TASK DETAILS: A single number is expected: the count of lines in the records below that contain "Also".

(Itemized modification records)

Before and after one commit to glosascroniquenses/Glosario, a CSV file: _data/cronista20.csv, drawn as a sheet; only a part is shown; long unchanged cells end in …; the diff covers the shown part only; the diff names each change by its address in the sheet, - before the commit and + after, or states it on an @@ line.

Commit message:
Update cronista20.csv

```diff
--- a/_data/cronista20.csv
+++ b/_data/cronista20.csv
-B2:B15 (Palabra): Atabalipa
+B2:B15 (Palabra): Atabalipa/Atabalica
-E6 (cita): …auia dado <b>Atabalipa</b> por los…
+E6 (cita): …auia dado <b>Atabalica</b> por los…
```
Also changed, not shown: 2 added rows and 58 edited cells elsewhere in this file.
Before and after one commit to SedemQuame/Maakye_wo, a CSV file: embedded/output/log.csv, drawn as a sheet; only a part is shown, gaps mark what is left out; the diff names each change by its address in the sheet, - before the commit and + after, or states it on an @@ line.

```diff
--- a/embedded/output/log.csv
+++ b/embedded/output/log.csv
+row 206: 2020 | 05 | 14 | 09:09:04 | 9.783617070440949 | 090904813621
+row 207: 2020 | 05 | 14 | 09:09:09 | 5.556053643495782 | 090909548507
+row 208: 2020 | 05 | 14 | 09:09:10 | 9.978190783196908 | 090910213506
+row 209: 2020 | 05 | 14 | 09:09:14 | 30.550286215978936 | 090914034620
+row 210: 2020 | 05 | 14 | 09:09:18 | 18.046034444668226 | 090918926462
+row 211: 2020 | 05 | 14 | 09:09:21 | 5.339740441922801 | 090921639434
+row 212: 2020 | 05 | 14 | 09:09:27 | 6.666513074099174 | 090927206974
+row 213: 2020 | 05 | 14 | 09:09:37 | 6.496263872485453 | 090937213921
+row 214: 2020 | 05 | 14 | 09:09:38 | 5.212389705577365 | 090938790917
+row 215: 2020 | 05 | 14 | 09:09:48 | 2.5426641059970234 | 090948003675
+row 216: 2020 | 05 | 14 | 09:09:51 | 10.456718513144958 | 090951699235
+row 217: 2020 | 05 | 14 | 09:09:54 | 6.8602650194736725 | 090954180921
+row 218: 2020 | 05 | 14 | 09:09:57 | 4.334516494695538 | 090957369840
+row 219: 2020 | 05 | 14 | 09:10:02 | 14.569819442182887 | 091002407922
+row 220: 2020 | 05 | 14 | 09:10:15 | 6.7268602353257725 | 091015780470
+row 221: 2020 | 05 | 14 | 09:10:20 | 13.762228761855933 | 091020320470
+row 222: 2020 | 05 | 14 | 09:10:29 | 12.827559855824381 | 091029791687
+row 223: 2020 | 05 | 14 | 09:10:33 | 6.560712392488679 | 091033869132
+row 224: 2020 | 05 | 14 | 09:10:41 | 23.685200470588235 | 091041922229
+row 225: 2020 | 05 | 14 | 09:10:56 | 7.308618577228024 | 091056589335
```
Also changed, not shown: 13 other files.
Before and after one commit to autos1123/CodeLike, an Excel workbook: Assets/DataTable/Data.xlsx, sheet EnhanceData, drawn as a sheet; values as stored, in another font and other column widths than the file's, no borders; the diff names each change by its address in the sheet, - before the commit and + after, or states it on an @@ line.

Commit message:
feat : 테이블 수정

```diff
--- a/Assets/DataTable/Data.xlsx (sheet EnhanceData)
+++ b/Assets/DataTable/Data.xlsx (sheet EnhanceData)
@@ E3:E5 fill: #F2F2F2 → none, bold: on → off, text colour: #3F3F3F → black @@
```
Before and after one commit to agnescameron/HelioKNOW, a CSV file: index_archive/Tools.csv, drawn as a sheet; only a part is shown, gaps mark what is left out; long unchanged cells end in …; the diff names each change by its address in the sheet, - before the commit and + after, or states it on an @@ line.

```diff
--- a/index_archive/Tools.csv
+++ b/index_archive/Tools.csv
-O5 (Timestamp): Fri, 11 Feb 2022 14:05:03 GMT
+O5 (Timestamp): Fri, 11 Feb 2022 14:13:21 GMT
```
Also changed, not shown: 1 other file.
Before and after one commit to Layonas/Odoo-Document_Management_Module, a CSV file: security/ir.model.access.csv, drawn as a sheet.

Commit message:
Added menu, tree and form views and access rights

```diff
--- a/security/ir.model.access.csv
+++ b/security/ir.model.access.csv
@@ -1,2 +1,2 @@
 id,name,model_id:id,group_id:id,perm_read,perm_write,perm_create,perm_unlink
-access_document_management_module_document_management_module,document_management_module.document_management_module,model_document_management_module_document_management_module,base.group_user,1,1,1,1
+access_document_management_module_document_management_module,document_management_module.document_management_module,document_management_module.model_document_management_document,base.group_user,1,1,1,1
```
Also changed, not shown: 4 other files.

COMPLETED EXERCISE: 4